Perhaps most significantly - especially to those actively involved in return to work - was the finding of a correlation between the length of time on compensation and an increased probability of suicide. Researchers point out that while the data cannot definitively identify what it is about the length of time on compensation that increases injured workers’ risk of suicide, it is likely that this is secondary in importance to what actually occurs to the person during this time.

Hopefully this finding alone will bolster return to work advocacy - by those who already understand the myriad factors underpinning the importance of proper treatment and prompt return to work.

Making the case

Suicide and Work concludes with an argument that improvement of data collection on work factors in suicide will contribute to suicide prevention, calling on GPs, police, WorkCover investigators and the Coronial system to oversee this process. Without this occurring, the authors warn it will be difficult to challenge conventional wisdom that tends to blame the victim by locating the problem of suicidality in the individual’s mental state.

The authors stressed the importance of recognising the potential for physical injury alone to precipitate mental illness and suicide, recommending that we “critically evaluate the tendency to psychologise and medicalise the causes of suicide.”

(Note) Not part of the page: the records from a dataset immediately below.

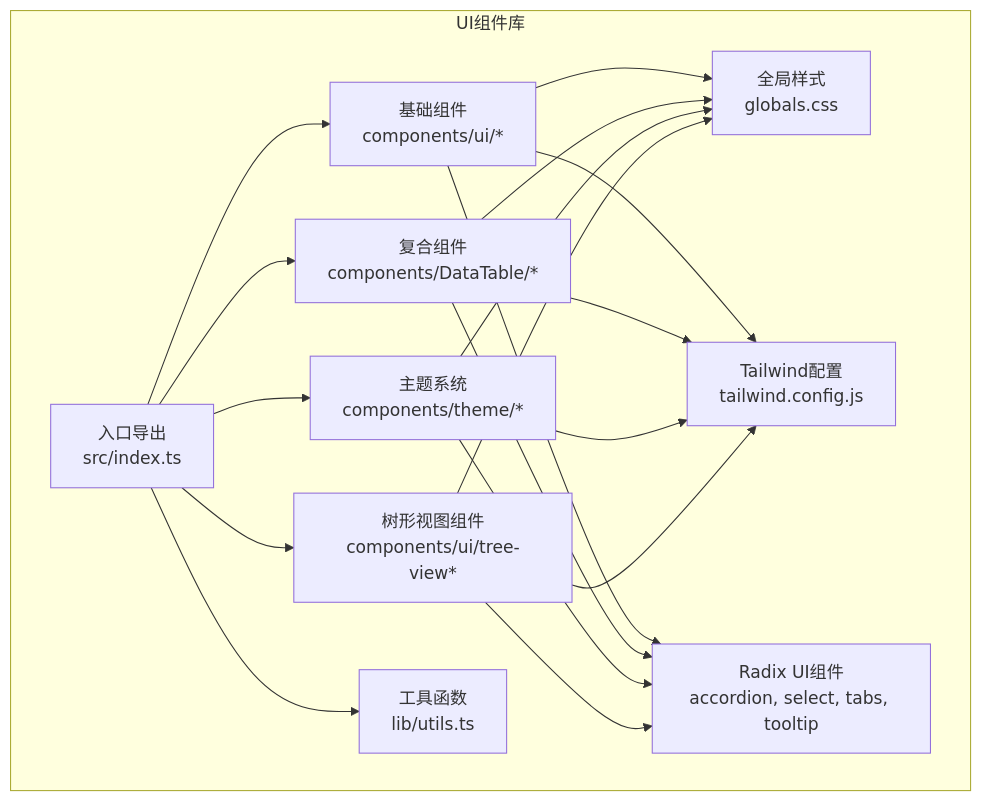
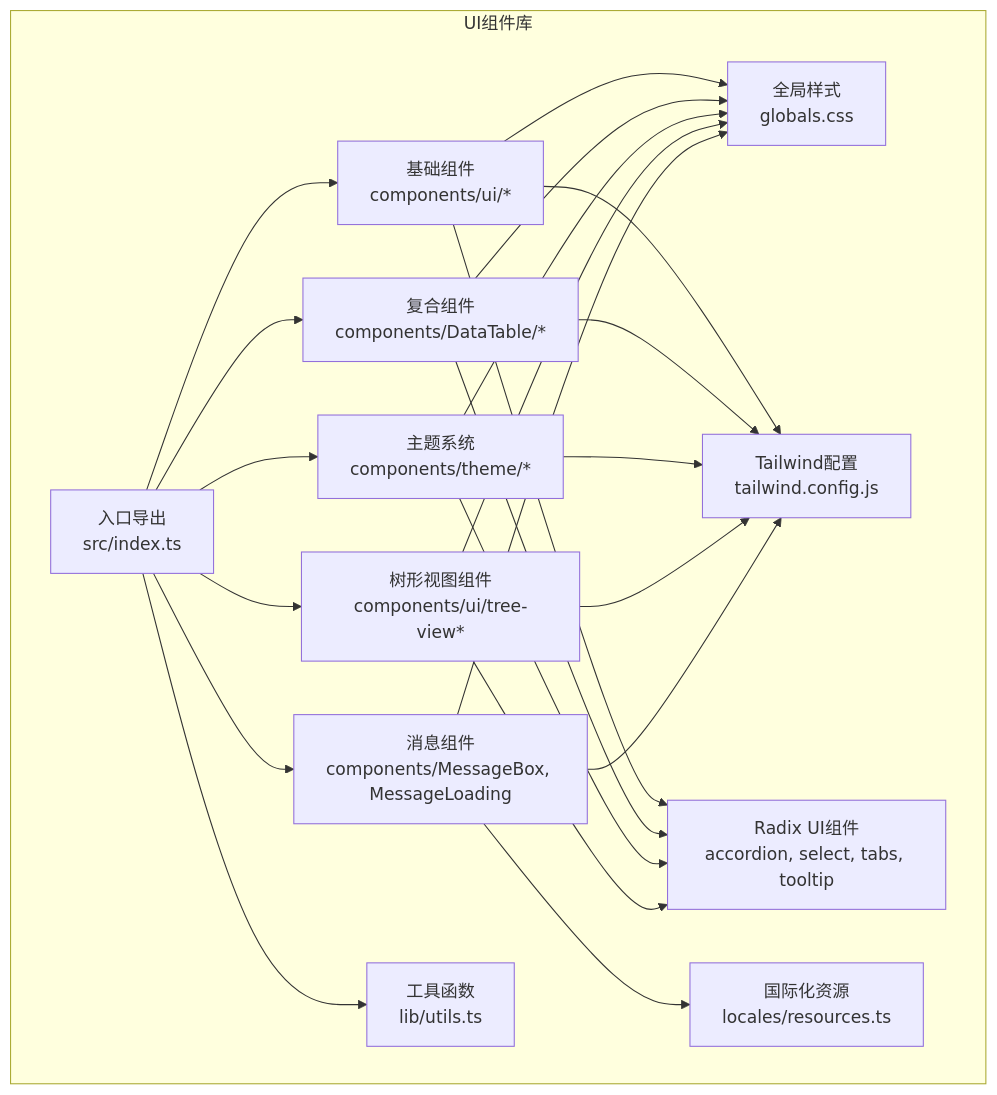
The first of 10 diagrams in .qoder/repowiki/zh/content/核心模块/UI组件库.md (LRF0422/Kotion), drawn with Mermaid before and after one commit. The commit also changed other lines of this file and 19 other files, not shown here.

````diff
--- a/.qoder/repowiki/zh/content/核心模块/UI组件库.md
+++ b/.qoder/repowiki/zh/content/核心模块/UI组件库.md
@@ -66,31 +70,37 @@
 ```mermaid
 graph TB
 subgraph "UI组件库"
 A["入口导出<br/>src/index.ts"]
 B["基础组件<br/>components/ui/*"]
 C["复合组件<br/>components/DataTable/*"]
 D["主题系统<br/>components/theme/*"]
 E["树形视图组件<br/>components/ui/tree-view*"]
-F["工具函数<br/>lib/utils.ts"]
-G["全局样式<br/>globals.css"]
-H["Tailwind配置<br/>tailwind.config.js"]
-I["Radix UI组件<br/>accordion, select, tabs, tooltip"]
+F["消息组件<br/>components/MessageBox, MessageLoading"]
+G["工具函数<br/>lib/utils.ts"]
+H["全局样式<br/>globals.css"]
+I["Tailwind配置<br/>tailwind.config.js"]
+J["Radix UI组件<br/>accordion, select, tabs, tooltip"]
+K["国际化资源<br/>locales/resources.ts"]
 end
 A --> B
 A --> C
 A --> D
 A --> E
 A --> F
-B --> G
-C --> G
-D --> G
-E --> G
+A --> G
 B --> H
 C --> H
 D --> H
 E --> H
+F --> H
 B --> I
 C --> I
 D --> I
 E --> I
+F --> I
+B --> J
+C --> J
+D --> J
+E --> J
+F --> K
 ```
````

The study maintains that while it was able to identify some factors that could be used to help prevent work-related suicides, inconsistencies between different databases restricted research conclusions that would ultimately inform social policy to remedy the current situation.

Until such a move is made in that direction, it is likely that we will continue to struggle convincing employers, treaters and legislators of the tangible link between work-related injury and the increased risk of suicide.

Published 03 October, 2010 | Updated 13 October, 2015